One of the fellows, though, had a thought and asked if it was Budweiser from Czechoslovakia. When told, yes, he ordered one, and so did a couple others. Not me. Just because it was brewed somewhat locally, that wasn't enough for me to want a Bud.
After the waitress moved on to others in our group, my friend explained why Budweiser from Czechoslovakia was so special. In fact, it wasn't the Budweiser I was thinking of at all. The story is very convoluted, so I'm just going to give you a surface version --
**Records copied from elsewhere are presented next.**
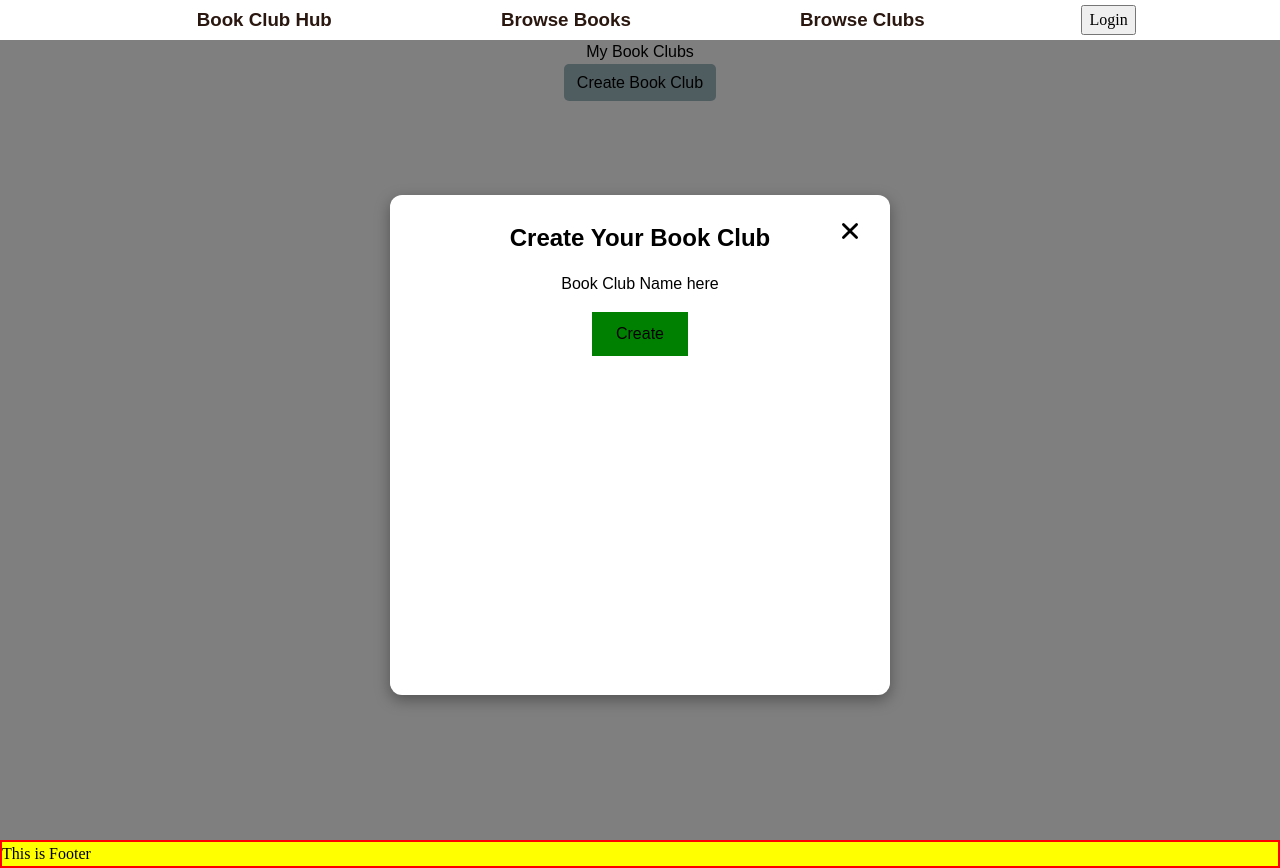
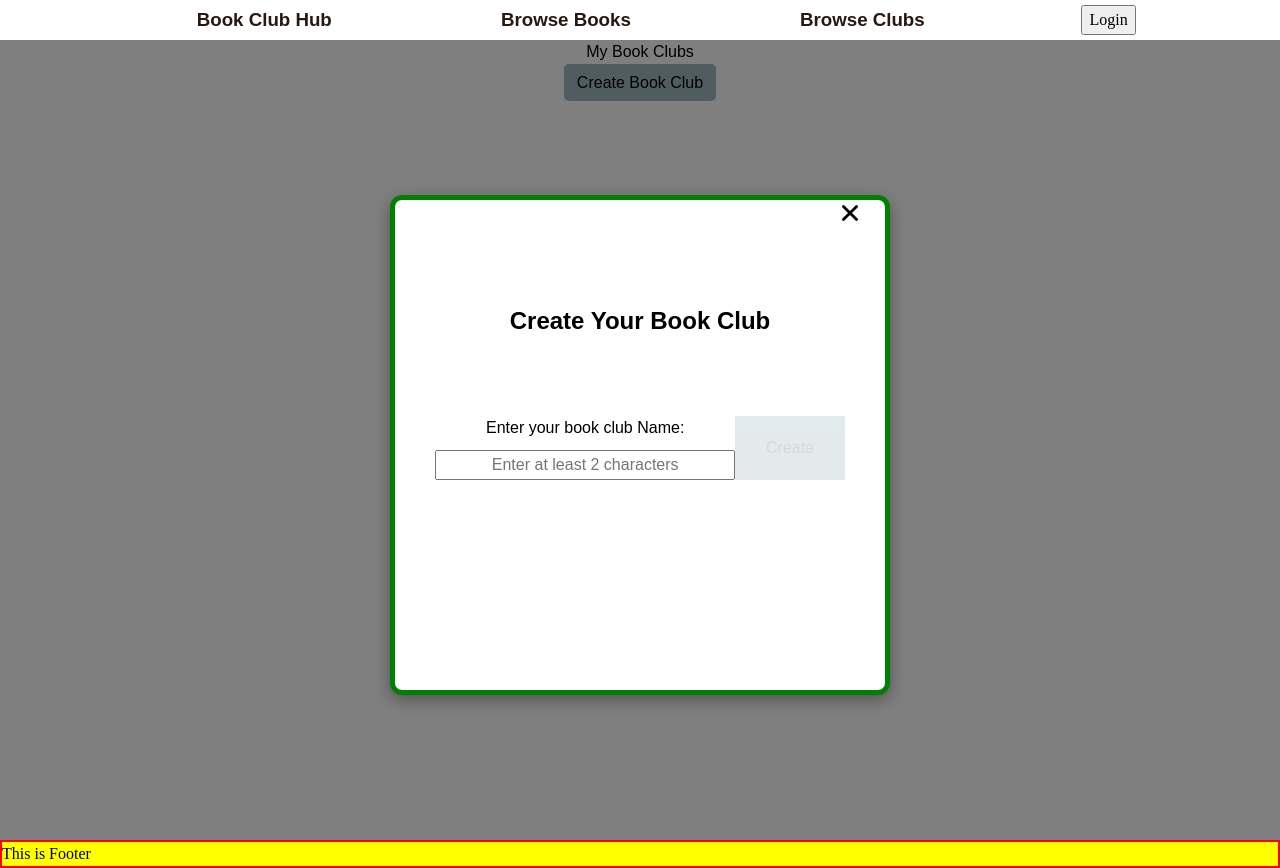
Before and after one commit to GloriBird/The-Book-Club-Hub, a React (Create React App) app in the folder client/: page /MyBookClubs in a window 1280 px wide. Both pictures are taken after a click on the button "Create Book Club". Built offline with nearby package versions, Linux system fonts and the light colour scheme; no server answers.

Commit message:
finish post reqest modal

```diff
--- /dev/null
+++ b/client/src/components/Modal.js
@@ -0,0 +1,157 @@
+import React, { useContext, useRef, useEffect, useState } from "react";
+import styled from "styled-components";
+import { IoClose } from "react-icons/io5";
+import { useAuth0 } from "@auth0/auth0-react";
+import { GlobalContext } from "../context/GlobalContext";
+
+const Modal = ({ modalStatus, setmodalStatus }) => {
+  const [bookClubName, setBookClubName] = useState("");
+  const [isLoading, setIsLoading] = useState(false);
+
+  const { allUsers } = useContext(GlobalContext);
+
+  const modalRef = useRef();
+  const { user } = useAuth0();
+
+  const closeModal = (e) => {
+    if (modalRef.current === e.target) {
+      setmodalStatus(false);
+    }
+  };
+
+  useEffect(() => {
+    if (modalStatus === true) {
+      document.body.style.overflow = "hidden";
+      return () => (document.body.style.overflow = "unset");
+    }
+  }, [modalStatus]);
+
+  const createBookClub = (e) => {
+    e.preventDefault();
+    setIsLoading(true);
+    const userInData = allUsers?.filter((existingUser) => existingUser?.email.includes(user?.email));
+    let host = userInData[0]?.username;
+    let members = userInData;
+    const bookClubCreated = { bookClubName, host, members };
+    fetch("/create-book-club", {
+      method: "POST",
+      headers: { "Content-Type": "application/json" },
+      body: JSON.stringify(bookClubCreated),
+    }).then(() => {
+      setIsLoading(false);
+    });
+  };
+
+  return (
+    <>
+      {modalStatus && (
+        <Container ref={modalRef} onClick={closeModal}>
+          <Wrapper>
+            <ModalContent>
+              <h2>Create Your Book Club</h2>
+              <BookForm onSubmit={createBookClub}>
+                <label>
+                  <p>Enter your book club Name:</p>
+                  <input
+                    type="text"
+                    name="ClubName"
+                    placeholder="Enter at least 2 characters"
+                    value={bookClubName}
+                    onChange={(e) => setBookClubName(e.target.value)}
+                    required
+                  />
+                </label>
+                <CreateButton
+                  type="submit"
+                  value="Create"
+                  changeOpacity={bookClubName.replace(/\s+/g, "").trim().length > 1}
+                  onClick={() =>
+                    setTimeout(() => {
+                      setmodalStatus(false);
+                    }, 1000)
+                  }
+                  disabled={bookClubName.replace(/\s+/g, "").trim().length < 2}
+                >
+                  {isLoading ? "Loading..." : "Create"}
+                </CreateButton>
+              </BookForm>
+
+              <CloseModal onClick={() => setmodalStatus(false)} />
+            </ModalContent>
+          </Wrapper>
+        </Container>
+      )}
+    </>
+  );
+};
+
+export default Modal;
+
+const Container = styled.div`
+  position: fixed;
+  display: flex;
+  justify-content: center;
+  align-items: center;
+  width: 100vw;
+  height: 100vh;
+  background-color: rgba(0, 0, 0, 0.5);
+`;
+
+const Wrapper = styled.div`
+  width: 500px;
+  height: 500px;
+  border-radius: 12px;
+  background-color: white;
+  box-shadow: rgba(0, 0, 0, 0.35) 0px 5px 15px;
+  display: flex;
+  flex-direction: column;
+  padding: 25px;
+  display: inline-block;
+  justify-content: space-evenly;
+  border: 5px solid green;
+  text-align: center;
+  margin-top: 10px;
+  z-index: 10;
+  position: fixed;
+`;
+
+const ModalContent = styled.div`
+  display: flex;
+  flex-direction: column;
+  justify-content: space-evenly;
+  align-items: center;
+  height: 100%;
+`;
+
+const CloseModal = styled(IoClose)`
+  cursor: pointer;
+  position: relative;
+  left: 210px;
+  bottom: 360px;
+  width: 30px;
+  height: auto;
+  padding: 0;
+  z-index: 100;
+`;
+
+const BookForm = styled.form`
+  display: flex;
+  justify-content: center;
+  width: 100%;
+  input[type="text"] {
+    margin-top: 10px;
+    width: 300px;
+    text-align: center;
+  }
+`;
+
+const CreateButton = styled.button`
+  display: flex;
+  align-items: center;
+  background-color: green;
+  border: none;
+  padding: 2% 7%;
+  background-color: var(--color-pale-forest-green);
+  opacity: ${(props) => (props.changeOpacity ? 1 : 0.3)};
+  cursor: ${(props) => (props.changeOpacity ? "pointer" : "default")};
+`;
--- a/client/src/components/styles/GlobalStyled.js
+++ b/client/src/components/styles/GlobalStyled.js
@@ -3,11 +3,10 @@ import { createGlobalStyle } from "styled-components";
 const GlobalStyles = createGlobalStyle`
 
 :root {
-    --color-cadmium-red: #D80026;
-    --color-alabama-crimson: #AA001E;
-    --color-orange: #F79D00;
-    --color-selective-yellow: #FDBB01;
-    --color-desert-sand: #E3C4A6;
+    --color-pale-gold: #F9EBC8;
+    --color-pale-cream: #FEFBE7;
+    --color-pale-green: #DAE5D0;
+    --color-pale-forest-green: #A0BCC2;
     --font-family: 'Permanent Marker', Arial, Helvetica, sans-serif;
     --font-body: 'Kosugi', Arial, Helvetica, sans-serif;
   }
--- a/client/src/components/ui/Modal.js
+++ /dev/null
@@ -1,98 +0,0 @@
-import React, { useCallback, useRef, useEffect } from "react";
-import styled from "styled-components";
-import { IoClose } from "react-icons/io5";
-
-const Modal = ({ modalStatus, setmodalStatus }) => {
-  const modalRef = useRef();
-
-  const closeModal = (e) => {
-    if (modalRef.current === e.target) {
-      setmodalStatus(false);
-    }
-  };
-
-  useEffect(() => {
-    if (modalStatus === true) {
-      document.body.style.overflow = "hidden";
-      return () => (document.body.style.overflow = "unset");
-    }
-  }, [modalStatus]);
-
-  return (
-    <>
-      {modalStatus && (
-        <Container ref={modalRef} onClick={closeModal}>
-          <Wrapper>
-            <ModalContent>
-              <h2>Create Your Book Club</h2>
-              <p>Book Club Name here</p>
-              <button>Create</button>
-              <CloseModal onClick={() => setmodalStatus(false)} />
-            </ModalContent>
-          </Wrapper>
-        </Container>
-      )}
-    </>
-  );
-};
-
-export default Modal;
-
-const Container = styled.div`
-  position: fixed;
-  display: flex;
-  justify-content: center;
-  align-items: center;
-  width: 100vw;
-  height: 100vh;
-  background-color: rgba(0, 0, 0, 0.5);
-`;
-
-const Wrapper = styled.div`
-  width: 500px;
-  height: 500px;
-  border-radius: 12px;
-  background-color: white;
-  box-shadow: rgba(0, 0, 0, 0.35) 0px 5px 15px;
-  display: flex;
-  flex-direction: column;
-  padding: 25px;
-  display: inline-block;
-  text-align: center;
-  margin-top: 10px;
-  z-index: 10;
-  position: fixed;
-`;
-
-const ModalContent = styled.div`
-  display: flex;
-  flex-direction: column;
-  justify-content: center;
-  align-items: center;
-
-  p {
-    margin: 1rem;
-  }
-
-  button {
-    padding: 10px 24px;
-    background-color: green;
-    border: none;
-  }
-`;
-
-const CloseModal = styled(IoClose)`
-  cursor: pointer;
-  position: relative;
-  left: 210px;
-  bottom: 140px;
-  width: 30px;
-  height: auto;
-  padding: 0;
-  z-index: 100;
-`;
-// const Title = styled.div`
-//   display: inline-block;
-//   text-align: center;
-//   margin-top: 10px;
-// `;
--- a/client/src/context/GlobalContext.js
+++ b/client/src/context/GlobalContext.js
@@ -1,6 +1,5 @@
 import React from "react";
 import { createContext, useState, useEffect } from "react";
-import { useAuth0 } from "@auth0/auth0-react";
 
 export const GlobalContext = createContext();
 
@@ -24,14 +23,6 @@ export const GlobalProvider = ({ children }) => {
       });
   }, []);
 
-  useEffect(() => {
-    fetch(`/users`)
-      .then((res) => res.json())
-      .then((listOfUser) => {
-        setAllUsers(listOfUser.account);
-      });
-  }, []);
-
   return (
     <GlobalContext.Provider
       value={{
--- a/client/src/pages/MyBookClubs.js
+++ b/client/src/pages/MyBookClubs.js
@@ -1,15 +1,11 @@
 import React, { useEffect, useState, useContext } from "react";
 import { Container, CreateClubButton } from "./pageStyles/MyBookClubs.styled";
 import { useAuth0 } from "@auth0/auth0-react";
-import Modal from "../components/ui/Modal";
+import Modal from "../components/Modal";
 
 const MyBookClubs = () => {
   const { user } = useAuth0();
   const [toggleModal, setToggleModal] = useState(false);
-
-  // const handleModal = () => {
-  //   setToggleModal(!toggleModal);
-  // };
 
   return (
     <Container>
```
Also changed, not shown: client/src/pages/Homepage.js (+16 -1 lines).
There was a small town in Czechoslovakia that had been making been since the 13th century. By 1785, another company in town started a new beer, which was named -- Budweiser Bürgerbräu. It even got imported to the United States.
As you might imagine, the Budweiser of St. Louis weren't thrilled. And in the 1930s, they registered their name and sued the Czech company. Here's where the story gets very legal and numbing. The short version is that the suits went on for years, and eventually a sort of agreement was reached, where the Czech Budweiser could keep its name in a limited territory, but not export to a wider area including the U.S. It's possible that the St. Louis Bud might even be involved in some way in small distribution.
Anyway, after hearing this, I raced to the waitress and made to order the Czech Budweiser Bürgerbräu. And, by the way, it was really wonderful.
Robert J. Elisberg is a political commentator, screenwriter, novelist, tech writer and also some other things that I just tend to keep forgetting.
Feedspot Badge of Honor